Your name

Website (optional)


DP-1404, Galicia, Spain
See all sites in Galicia


Founded: 3900 BCE
Category: Prehistoric and archaeological sites in Spain

More Information


4.6/5 (based on Google user reviews)

User Reviews

Chris Merveille (2 months ago)
Worth a small detour and 30 min of your time. In particular the free guided tour (15 min, in Spanish) makes it easy to understand how these structures were built and what they were used for.
Javier Coscolla (2 months ago)
Really nice piece of history.
Mark Auchincloss (4 months ago)
5000 + years late neolithic burial chamber well worth a visit in pleasant Museum surroundings. There were actually relatively few people buried here so it's thought that those whose remains ate here were specially selected people.
Brian Fisk (15 months ago)
An amazingly intact Neolithic burial chamber is the centerpiece of this impressive archeological site. The visitor's center is fascinating and offers extensive historical exhibits.
Steve Pitchford (3 years ago)
Interesting place to see. If you happen to be nearby and have the time, it's a good stop. They do provide English print out of the information.
Powered by Google

Featured Historic Landmarks, Sites & Buildings

Historic Site of the week

Derbent Fortress

Derbent is the southernmost city in Russia, occupying the narrow gateway between the Caspian Sea and the Caucasus Mountains connecting the Eurasian steppes to the north and the Iranian Plateau to the south. Derbent claims to be the oldest city in Russia with historical documentation dating to the 8th century BCE. Due to its strategic location, over the course of history, the city changed ownership many times, particularly among the Persian, Arab, Mongol, Timurid, Shirvan and Iranian kingdoms.

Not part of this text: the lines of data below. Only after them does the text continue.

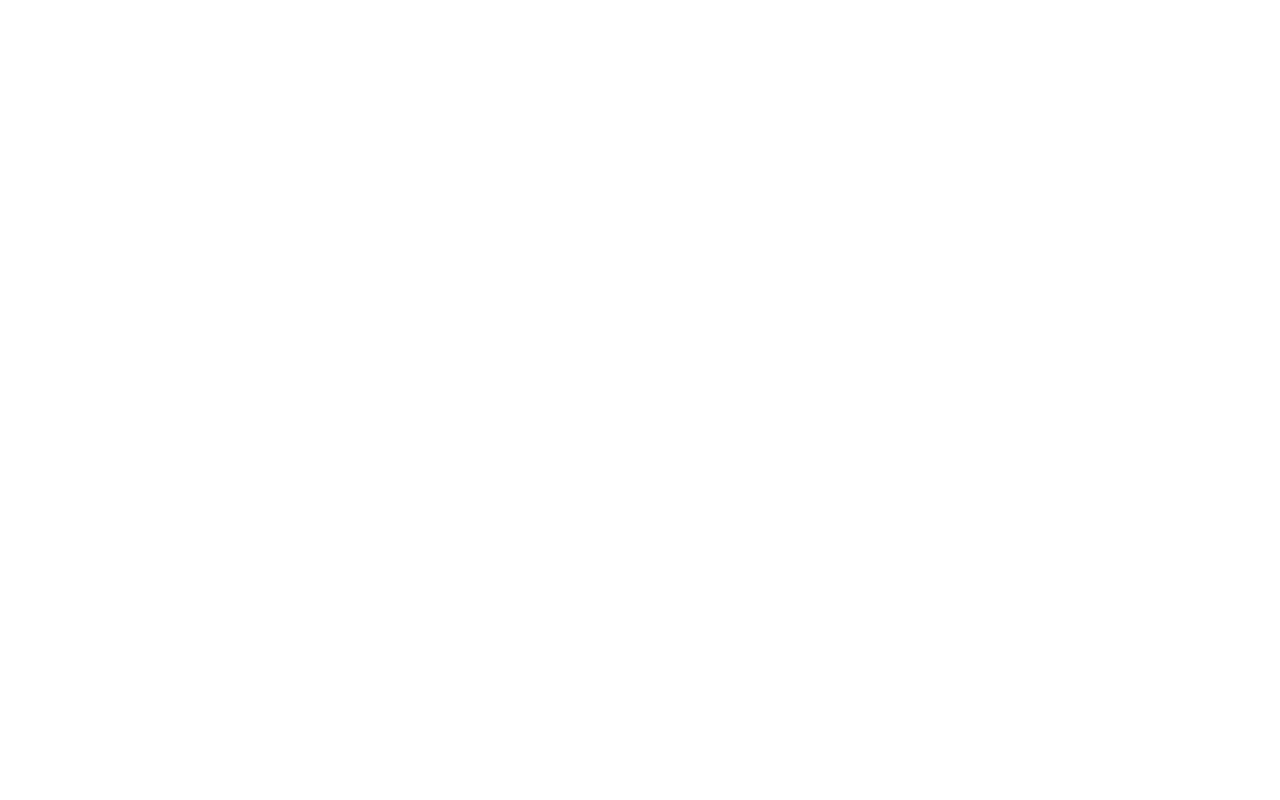
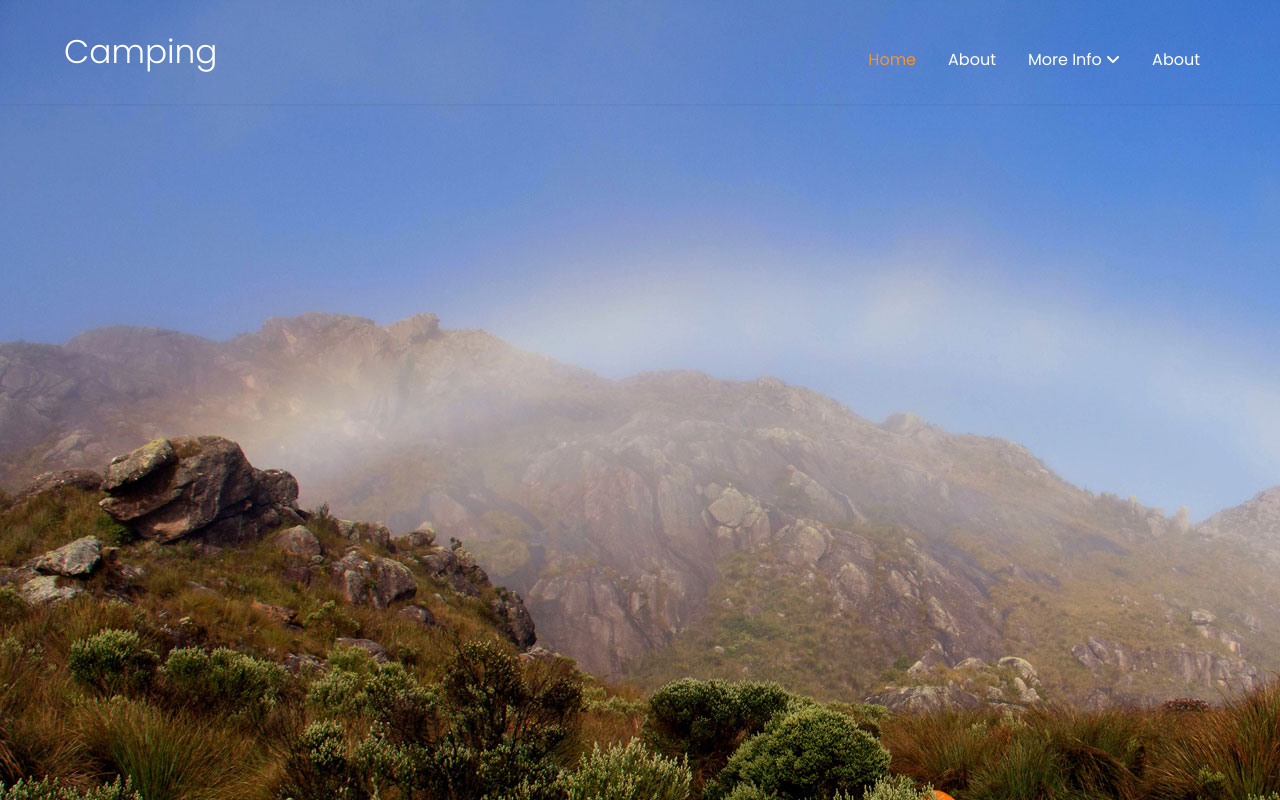
Before and after one commit to chaharshivam/Final-Project-HTML-CSS, a website: page index.html in a window 1280 px wide. Drawn offline with Linux system fonts and the light colour scheme.

Commit message:
Add header in homepage

```diff
--- a/assets/stylesheets/_homepage.scss
+++ b/assets/stylesheets/_homepage.scss
@@ -1,6 +1,47 @@
 // Mobile first approach
+.banner-container {
+	padding: 0;
+	margin: 0;
+	height: 100vh;
+	background: url('../media/banner.jpg');
+}
 
+.header {
+	padding: 1rem 1rem;
+	box-shadow: 0 0.15rem 0.1rem 0 rgba(0, 0, 0, 0.05);
+}
 
+.logo {
+	font-size: 2rem;
+	font-weight: 300;
+
+	a {
+		color: #fff;
+	}
+}
+
+.nav {
+	flex-wrap:wrap;
+}
+
+.links {
+	width: 100%;
+	margin-top: 1rem;
+	background: rgba(0,0,0, 0.7);
+}
+
+.nav-item {
+	padding: 1rem;
+	a {
+		color: #fff;
+	}
+
+	&:first-child {
+		a {
+			color: $golden;
+		}
+	}
+}
 /* Tablet Styles */
 @media only screen and (min-width: 641px) and (max-width: 991px) {
 
@@ -8,5 +49,32 @@
 
 /* Desktop Styles */
 @media only screen and (min-width: 992px) {
+	.header {
+		padding: 0 4rem;
+	}
 
+	.nav {
+		padding: 1rem 0;
+		flex-wrap: wrap;
+	}
+
+	.logo {
+		font-size: 2.05rem;
+	}
+
+	.links {
+		background: none;
+		display: flex;
+		width: fit-content;
+	}
+
+	.nav-item {
+		padding: 1rem;
+
+		&:first-child {
+			a {
+				color: $golden;
+			}
+		}
+	}
 }
--- a/assets/stylesheets/common/_general.scss
+++ b/assets/stylesheets/common/_general.scss
@@ -5,3 +5,36 @@
   margin: 0 auto;
   padding: 0 30px;
 }
+
+#drop {
+	display: none;
+}
+
+.toggle {
+	color: $text-primary;
+	background: $black;
+	padding: 0.5rem 1.25rem;
+}
+
+.toggle {
+	display: inline-block;
+	position: relative;
+	z-index: 99;
+}
+
+.links {
+	display: none;
+}
+
+#drop:checked ~ .links {
+	display: flex;
+	flex-direction: column;
+	align-items: center;
+	justify-content: center;
+}
+
+@media only screen and (min-width: 992px) {
+	.toggle, #drop {
+		display: none;
+	}
+}
--- a/index.html
+++ b/index.html
@@ -1,8 +1,7 @@
-
 <!DOCTYPE html>
 <html lang="en">
   <head>
-    <title></title>
+    <title>Camping</title>
     <meta charset="UTF-8" />
     <meta name="viewport" content="width=device-width, initial-scale=1" />
     <!-- Font Family -->
@@ -13,8 +12,25 @@
     <link href="assets/stylesheets/style.css" rel="stylesheet" />
   </head>
   <body>
-    <!-- Header -->
-    <header></header>
+
+    <div class="banner-container">
+      <!-- Header -->
+      <header class="header">
+          <nav class="nav flex-between">
+            <h1 class="logo">
+              <a href="index.html">Camping</a>
+            </h1>
+            <label for="drop" class="toggle">Menu</label>
+            <input type="checkbox" id="drop">
+            <ul class="links flex-between">
+              <li class="nav-item"><a href="#">Home</a></li>
+              <li class="nav-item"><a href="#">About</a></li>
+              <li class="nav-item"><a href="#">More Info <i class="fa fa-angle-down"></i></a></li>
+              <li class="nav-item"><a href="#">About</a></li>
+            </ul>
+          </nav>
+      </header>
+    </div>
     <!-- Main -->
     <main></main>
     <!-- Footer -->
```
Also changed, not shown: assets/stylesheets/style.css.
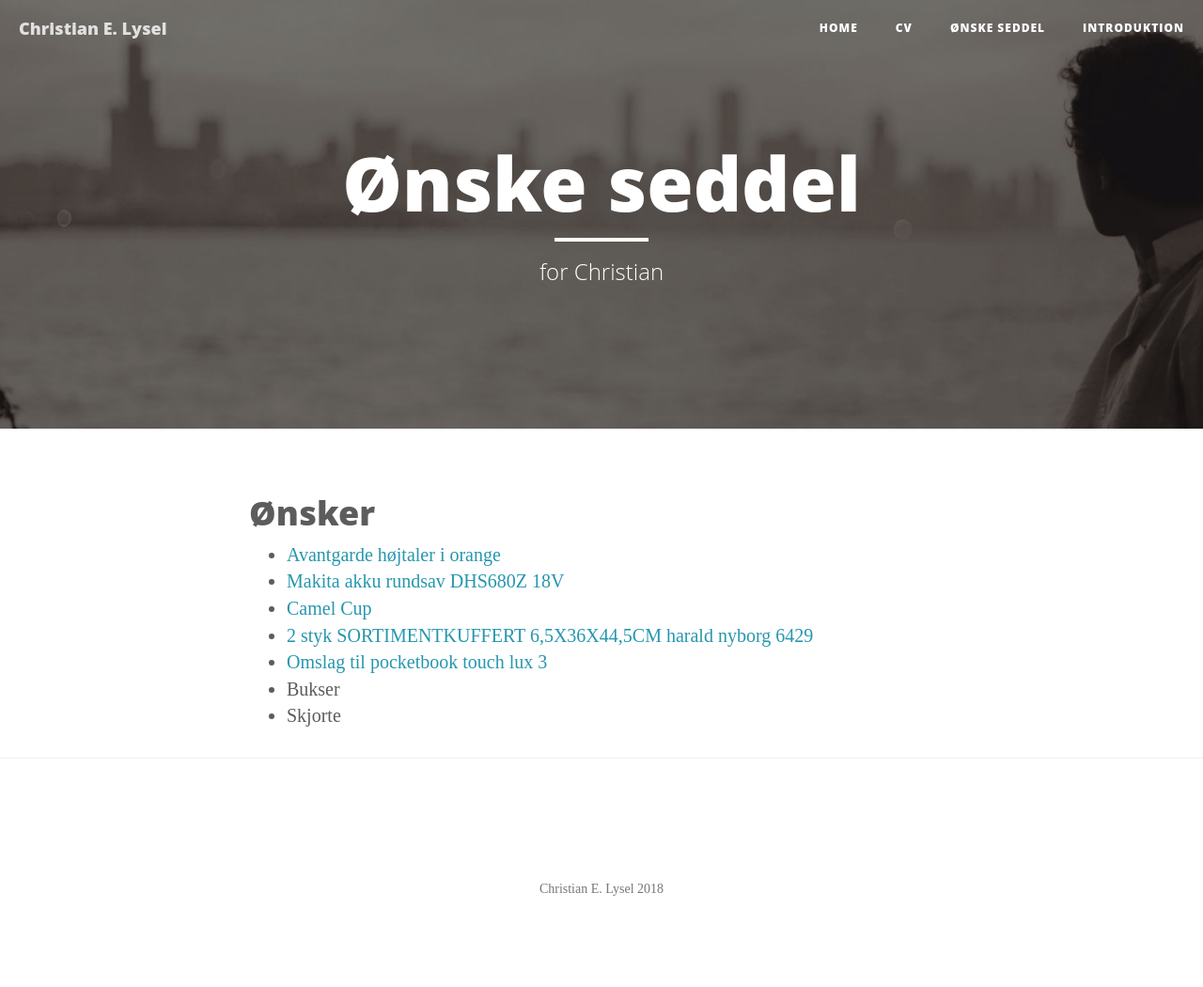
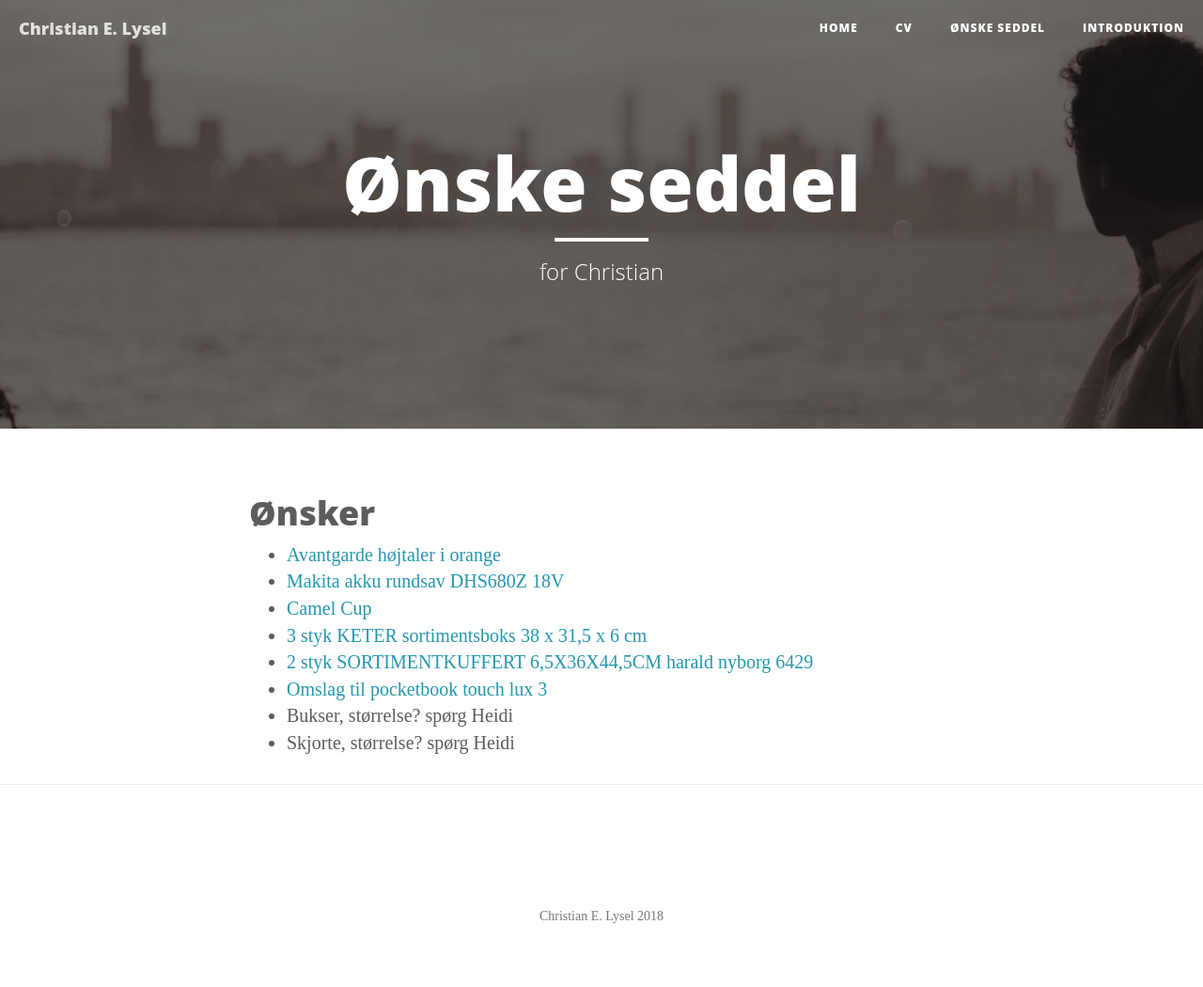
Before and after one commit to clysel/christian.lysel.net, a Jekyll site: the page built from gave.markdown, in a window 1280 px wide. Shown: the whole page at 94% size. Built offline with Jekyll 4.4.1, drawn with Linux system fonts in a browser that asks for light colours; before the commit the page ends 1021 px from its top, so only the background shows below that.

Commit message:
Update gave.markdown

```diff
--- a/gave.markdown
+++ b/gave.markdown
@@ -9,7 +9,8 @@ header-img: "img/about-bg.jpg"
  * [Avantgarde højtaler i orange](https://high-performance.dk/avantgarde-trio-xd-basshorn.html)
  * [Makita akku rundsav DHS680Z 18V](https://www.10-4.dk/varer/elvaerktoj/rundsav/makita-akku-rundsav)
  * [Camel Cup](https://www.nordiskspil.dk/camel-cup)
+ * [3 styk KETER sortimentsboks 38 x 31,5 x 6 cm](https://www.jemogfix.dk/keter-sortimentsboks-38-x-31-5-x-6-cm/3142/9037211/)
  * [2 styk SORTIMENTKUFFERT 6,5X36X44,5CM harald nyborg 6429](https://www.harald-nyborg.dk/p6429/sortimentkuffert-6-5x36x44-5cm)
  * [Omslag til pocketbook touch lux 3](https://www.conradelektronik.dk/?websale8=conrad-dk&pi=1462095)
- * Bukser
- * Skjorte
+ * Bukser, størrelse? spørg Heidi
+ * Skjorte, størrelse? spørg Heidi
```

Derbent has archaeological structures over 5,000 years old. As a result of this geographic peculiarity, the city developed between two walls, stretching from the mountains to the sea. These fortifications were continuously employed for a millennium and a half, longer than any other extant fortress in the world.

A traditionally and historically Iranian city, the first intensive settlement in the Derbent area dates from the 8th century BC. The site was intermittently controlled by the Persian monarchs, starting from the 6th century BC. Until the 4th century AD, it was part of Caucasian Albania which was a satrap of the Achaemenid Persian Empire. In the 5th century Derbent functioned as a border fortress and the seat of Sassanid Persians. Because of its strategic position on the northern branch of the Silk Route, the fortress was contested by the Khazars in the course of the Khazar-Arab Wars. In 654, Derbent was captured by the Arabs.

The Sassanid fortress does not exist any more, as the famous Derbent fortress as it stands today was built from the 12th century onward. Derbent became a strong military outpost and harbour of the Sassanid empire. During the 5th and 6th centuries, Derbent also became an important center for spreading the Christian faith in the Caucasus.

The site continued to be of great strategic importance until the 19th century. Today the fortifications consist of two parallel defence walls and Naryn-Kala Citadel. The walls are 3.6km long, stretching from the sea up to the mountains. They were built from stone and had 73 defence towers. 9 out of the 14 original gates remain.

In Naryn-Kala Citadel most of the old buildings, including a palace and a church, are now in ruins. It also holds baths and one of the oldest mosques in the former USSR.

In 2003, UNESCO included the old part of Derbent with traditional buildings in the World Heritage List.